The use of visualization is pervasive in the media: explanatory diagrams in magazines, graphs describing the projected impact of a new state budget, new experimental data plotted against theoretical expectations, etc. In each case, the author of the visualization tries to convey a point of view by emphasizing some aspects of the data while toning down other aspects. The result can vary widely, from informative to misleading.
For this assignment, pick out two examples, one good and one bad visualization, from any of the following sources:
The following domains may be used:
Once you have selected a good and a bad example, make a web page. Include in your web page both pictures, and two paragraphs for each picture. The first paragraph should tell the story behind the picture: what does this picture show? The second paragraph should critique the visualization, explaining why you think it is good or bad. Be specific, and include criteria such as accessibility, clarity, accuracy, or any other criterion about the design of the visualization that you feel is important. Make your web page publicly accessible, and be prepared to show your web page and briefly your findings in class on Tuesday, January 11, 2005.
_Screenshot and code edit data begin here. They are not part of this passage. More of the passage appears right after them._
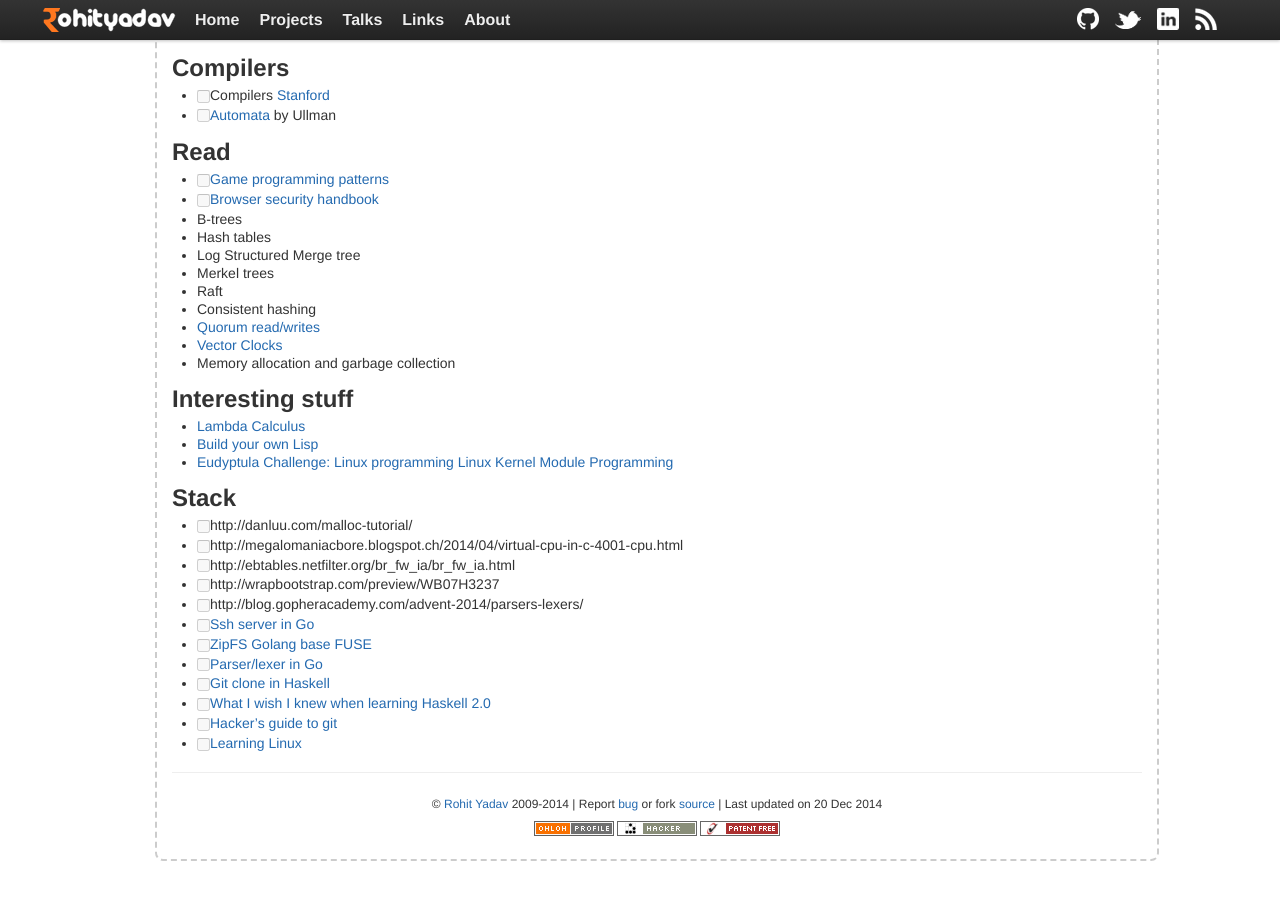
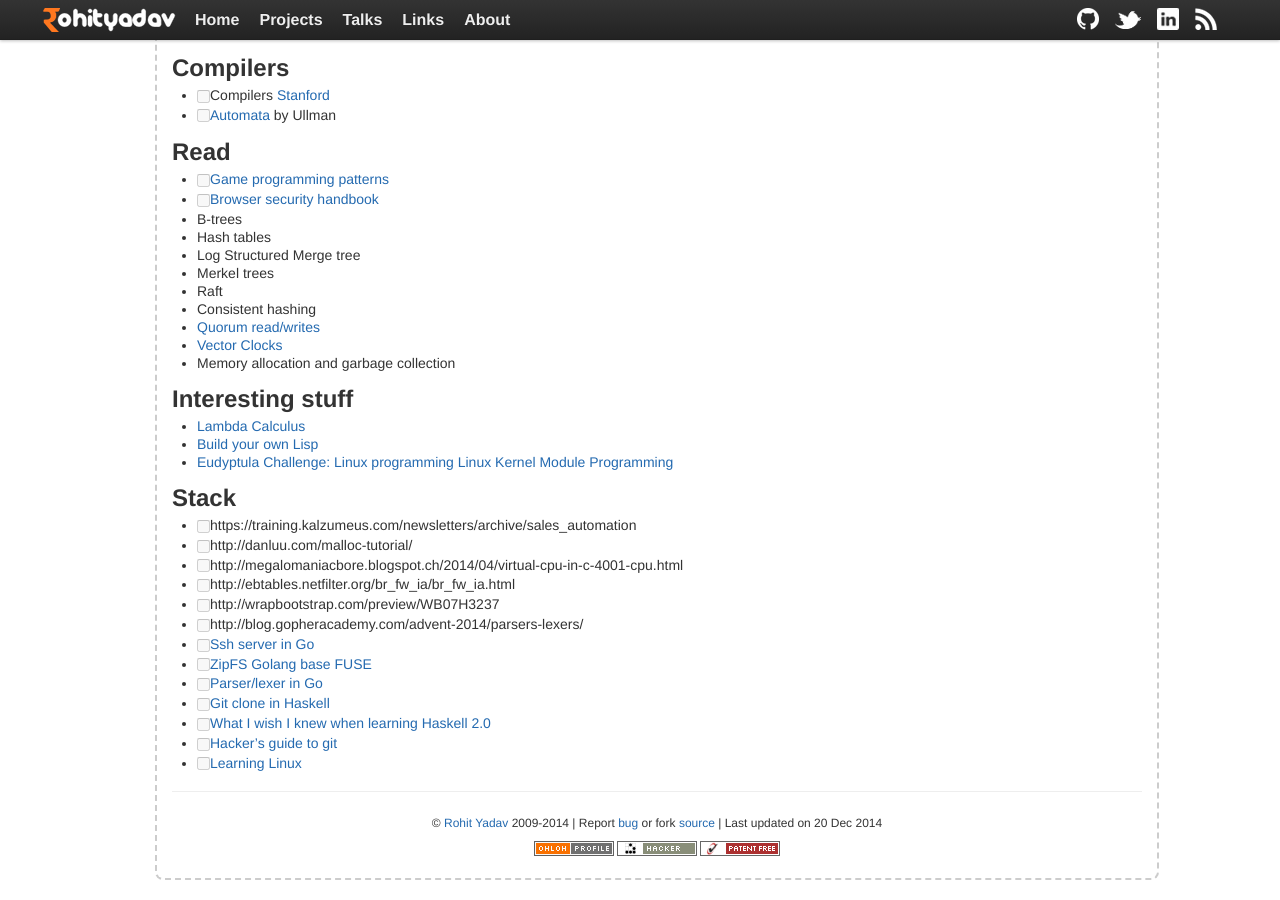
Before and after one commit to rohityadavcloud/rohityadavcloud.github.io, a Jekyll site: the page built from kaizen/index.markdown, in a window 1280 px wide and 900 px high, scrolled down 2788 px. Built offline with Jekyll 4.4.1, drawn with Linux system fonts in a browser that asks for light colours; some of the changed lines change nothing that is shown.

Commit message:
kizne
Signed-off-by: Rohit Yadav <rohit@scaleninja.com>

```diff
--- a/kaizen/index.markdown
+++ b/kaizen/index.markdown
@@ -179,6 +179,7 @@ tagline: List for 2014
 
 ## Stack
 
+- [ ] https://training.kalzumeus.com/newsletters/archive/sales_automation
 - [ ] http://danluu.com/malloc-tutorial/
 - [ ] http://megalomaniacbore.blogspot.ch/2014/04/virtual-cpu-in-c-4001-cpu.html
 - [ ] http://ebtables.netfilter.org/br_fw_ia/br_fw_ia.html
```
Send me (maneesh at cs.washington.edu) the URL of your page before 10am on January 11, 2005.
Examples from Tamara Munzner's Information Visualization class at UBC.